## WHAT YOU WILL DO
Take every line from the listing below that contains "cached".

## SUPPLIED MATERIAL
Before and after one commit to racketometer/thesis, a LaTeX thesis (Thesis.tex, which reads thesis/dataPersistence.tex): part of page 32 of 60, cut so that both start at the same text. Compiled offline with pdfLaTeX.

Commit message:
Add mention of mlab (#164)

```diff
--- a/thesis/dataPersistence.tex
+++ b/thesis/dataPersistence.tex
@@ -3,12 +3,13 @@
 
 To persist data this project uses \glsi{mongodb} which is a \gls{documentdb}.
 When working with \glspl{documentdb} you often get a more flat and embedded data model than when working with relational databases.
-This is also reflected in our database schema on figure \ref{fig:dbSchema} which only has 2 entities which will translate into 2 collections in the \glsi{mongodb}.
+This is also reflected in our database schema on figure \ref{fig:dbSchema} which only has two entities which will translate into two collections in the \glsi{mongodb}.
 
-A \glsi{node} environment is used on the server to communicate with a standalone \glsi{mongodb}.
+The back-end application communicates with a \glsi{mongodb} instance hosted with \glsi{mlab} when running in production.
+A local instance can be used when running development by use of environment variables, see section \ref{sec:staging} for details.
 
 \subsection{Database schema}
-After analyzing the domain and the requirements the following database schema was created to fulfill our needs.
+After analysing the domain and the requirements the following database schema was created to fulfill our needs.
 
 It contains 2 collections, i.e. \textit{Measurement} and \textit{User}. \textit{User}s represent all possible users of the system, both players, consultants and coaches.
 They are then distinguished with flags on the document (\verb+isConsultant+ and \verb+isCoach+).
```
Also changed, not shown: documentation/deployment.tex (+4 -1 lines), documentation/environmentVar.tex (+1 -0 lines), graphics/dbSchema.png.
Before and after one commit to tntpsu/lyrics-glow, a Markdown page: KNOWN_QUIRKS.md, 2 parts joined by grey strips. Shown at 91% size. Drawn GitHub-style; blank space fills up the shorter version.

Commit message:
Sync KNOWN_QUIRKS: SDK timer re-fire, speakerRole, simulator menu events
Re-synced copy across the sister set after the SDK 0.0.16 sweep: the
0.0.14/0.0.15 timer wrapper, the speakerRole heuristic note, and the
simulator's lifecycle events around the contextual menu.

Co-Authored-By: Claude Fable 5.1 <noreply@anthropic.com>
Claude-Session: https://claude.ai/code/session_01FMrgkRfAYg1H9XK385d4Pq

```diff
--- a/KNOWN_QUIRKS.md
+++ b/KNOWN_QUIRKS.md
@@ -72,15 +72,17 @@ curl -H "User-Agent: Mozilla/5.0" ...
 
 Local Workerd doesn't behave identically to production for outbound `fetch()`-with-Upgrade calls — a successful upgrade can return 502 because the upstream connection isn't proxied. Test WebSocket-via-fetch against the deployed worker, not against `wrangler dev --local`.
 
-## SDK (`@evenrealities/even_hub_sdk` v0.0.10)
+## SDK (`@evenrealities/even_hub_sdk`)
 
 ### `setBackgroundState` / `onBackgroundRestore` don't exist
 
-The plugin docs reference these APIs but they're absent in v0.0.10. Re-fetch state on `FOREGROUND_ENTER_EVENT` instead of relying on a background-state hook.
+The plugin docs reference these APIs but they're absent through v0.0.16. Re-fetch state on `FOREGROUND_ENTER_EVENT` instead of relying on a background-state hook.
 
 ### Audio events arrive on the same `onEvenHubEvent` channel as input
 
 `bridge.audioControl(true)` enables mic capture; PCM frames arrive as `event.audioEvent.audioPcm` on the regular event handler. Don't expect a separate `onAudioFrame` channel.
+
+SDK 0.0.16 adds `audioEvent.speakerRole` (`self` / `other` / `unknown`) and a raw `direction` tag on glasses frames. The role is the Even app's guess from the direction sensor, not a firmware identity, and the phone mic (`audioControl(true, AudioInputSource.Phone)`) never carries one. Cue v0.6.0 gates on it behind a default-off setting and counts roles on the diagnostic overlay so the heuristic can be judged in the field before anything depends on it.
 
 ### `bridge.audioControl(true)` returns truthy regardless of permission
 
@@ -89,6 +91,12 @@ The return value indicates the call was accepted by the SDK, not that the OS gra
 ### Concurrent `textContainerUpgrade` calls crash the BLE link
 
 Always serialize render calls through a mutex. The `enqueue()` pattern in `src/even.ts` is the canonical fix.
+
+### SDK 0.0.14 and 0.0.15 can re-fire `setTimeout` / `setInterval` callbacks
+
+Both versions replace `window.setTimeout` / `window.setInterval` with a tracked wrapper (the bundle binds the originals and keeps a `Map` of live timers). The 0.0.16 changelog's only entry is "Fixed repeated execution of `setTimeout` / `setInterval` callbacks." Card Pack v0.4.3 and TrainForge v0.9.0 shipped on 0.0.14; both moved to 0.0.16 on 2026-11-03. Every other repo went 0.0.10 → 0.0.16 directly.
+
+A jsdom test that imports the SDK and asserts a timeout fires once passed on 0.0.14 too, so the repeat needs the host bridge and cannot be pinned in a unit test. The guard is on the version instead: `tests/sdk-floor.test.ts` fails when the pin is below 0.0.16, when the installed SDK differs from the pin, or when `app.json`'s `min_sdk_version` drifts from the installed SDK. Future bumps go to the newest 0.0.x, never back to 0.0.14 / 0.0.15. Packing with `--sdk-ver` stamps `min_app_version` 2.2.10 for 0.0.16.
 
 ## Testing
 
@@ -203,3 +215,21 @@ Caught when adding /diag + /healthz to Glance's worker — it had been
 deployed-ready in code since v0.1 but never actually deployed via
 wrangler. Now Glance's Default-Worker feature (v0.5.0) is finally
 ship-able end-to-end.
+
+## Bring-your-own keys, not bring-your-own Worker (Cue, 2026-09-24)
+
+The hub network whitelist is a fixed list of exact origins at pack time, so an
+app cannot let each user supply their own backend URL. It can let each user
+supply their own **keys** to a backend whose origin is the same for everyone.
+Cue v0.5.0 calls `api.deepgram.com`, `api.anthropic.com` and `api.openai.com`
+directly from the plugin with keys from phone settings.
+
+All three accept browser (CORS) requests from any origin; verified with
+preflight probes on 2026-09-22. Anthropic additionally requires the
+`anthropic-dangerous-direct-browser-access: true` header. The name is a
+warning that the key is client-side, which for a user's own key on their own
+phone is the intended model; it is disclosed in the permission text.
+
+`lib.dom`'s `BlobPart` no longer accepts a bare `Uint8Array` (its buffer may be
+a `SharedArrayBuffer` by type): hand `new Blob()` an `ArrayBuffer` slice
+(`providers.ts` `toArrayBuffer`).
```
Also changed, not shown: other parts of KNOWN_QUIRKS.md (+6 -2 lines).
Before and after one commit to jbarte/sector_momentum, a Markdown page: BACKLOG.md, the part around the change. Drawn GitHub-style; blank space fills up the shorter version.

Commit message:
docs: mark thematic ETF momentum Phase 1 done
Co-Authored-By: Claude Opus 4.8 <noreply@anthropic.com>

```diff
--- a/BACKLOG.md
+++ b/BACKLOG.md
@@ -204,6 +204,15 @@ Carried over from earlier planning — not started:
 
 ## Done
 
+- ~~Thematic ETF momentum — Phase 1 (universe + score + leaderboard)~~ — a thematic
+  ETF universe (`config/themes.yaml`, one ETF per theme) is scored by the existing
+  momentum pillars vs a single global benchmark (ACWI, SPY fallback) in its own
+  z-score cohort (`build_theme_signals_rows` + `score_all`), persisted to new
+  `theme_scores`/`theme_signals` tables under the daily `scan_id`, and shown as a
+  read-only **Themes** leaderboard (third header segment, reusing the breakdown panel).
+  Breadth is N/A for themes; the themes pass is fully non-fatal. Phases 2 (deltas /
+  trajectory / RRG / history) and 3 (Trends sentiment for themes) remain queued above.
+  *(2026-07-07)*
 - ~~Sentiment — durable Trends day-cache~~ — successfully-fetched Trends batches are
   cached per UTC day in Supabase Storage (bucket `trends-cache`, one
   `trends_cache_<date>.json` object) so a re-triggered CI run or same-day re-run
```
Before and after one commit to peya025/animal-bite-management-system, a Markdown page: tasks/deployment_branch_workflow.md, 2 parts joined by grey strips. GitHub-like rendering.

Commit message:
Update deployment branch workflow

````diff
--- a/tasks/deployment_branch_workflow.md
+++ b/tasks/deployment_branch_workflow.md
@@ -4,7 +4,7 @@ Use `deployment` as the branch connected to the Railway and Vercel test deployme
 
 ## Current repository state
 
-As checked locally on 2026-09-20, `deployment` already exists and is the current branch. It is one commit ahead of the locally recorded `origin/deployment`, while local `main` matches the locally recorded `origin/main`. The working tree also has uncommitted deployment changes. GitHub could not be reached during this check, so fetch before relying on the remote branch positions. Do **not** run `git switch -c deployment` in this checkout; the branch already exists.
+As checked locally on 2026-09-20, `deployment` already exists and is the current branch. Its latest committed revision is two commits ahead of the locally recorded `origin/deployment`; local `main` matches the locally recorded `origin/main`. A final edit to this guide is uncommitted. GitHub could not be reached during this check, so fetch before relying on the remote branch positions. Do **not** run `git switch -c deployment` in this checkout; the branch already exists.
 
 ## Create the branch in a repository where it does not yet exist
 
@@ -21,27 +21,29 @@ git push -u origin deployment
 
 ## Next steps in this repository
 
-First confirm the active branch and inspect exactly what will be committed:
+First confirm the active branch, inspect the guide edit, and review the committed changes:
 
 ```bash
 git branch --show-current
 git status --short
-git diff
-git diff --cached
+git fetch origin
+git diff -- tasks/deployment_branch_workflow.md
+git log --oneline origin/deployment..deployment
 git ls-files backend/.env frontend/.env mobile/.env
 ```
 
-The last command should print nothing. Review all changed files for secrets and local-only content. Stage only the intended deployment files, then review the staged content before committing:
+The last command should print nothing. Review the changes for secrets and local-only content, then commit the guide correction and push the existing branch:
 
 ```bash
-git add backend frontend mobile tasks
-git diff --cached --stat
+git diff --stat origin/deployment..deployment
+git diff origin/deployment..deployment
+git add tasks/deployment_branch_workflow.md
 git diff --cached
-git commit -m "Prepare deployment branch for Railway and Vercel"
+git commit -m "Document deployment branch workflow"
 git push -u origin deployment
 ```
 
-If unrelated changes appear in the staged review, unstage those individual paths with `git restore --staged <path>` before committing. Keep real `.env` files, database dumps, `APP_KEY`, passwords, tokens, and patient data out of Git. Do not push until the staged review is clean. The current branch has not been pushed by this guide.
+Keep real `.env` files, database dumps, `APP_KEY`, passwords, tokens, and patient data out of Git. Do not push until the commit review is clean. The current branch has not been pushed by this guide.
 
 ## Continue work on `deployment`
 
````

## ANSWER SECTION
   cached per UTC day in Supabase Storage (bucket `trends-cache`, one
-git diff --cached
-git diff --cached --stat
 git diff --cached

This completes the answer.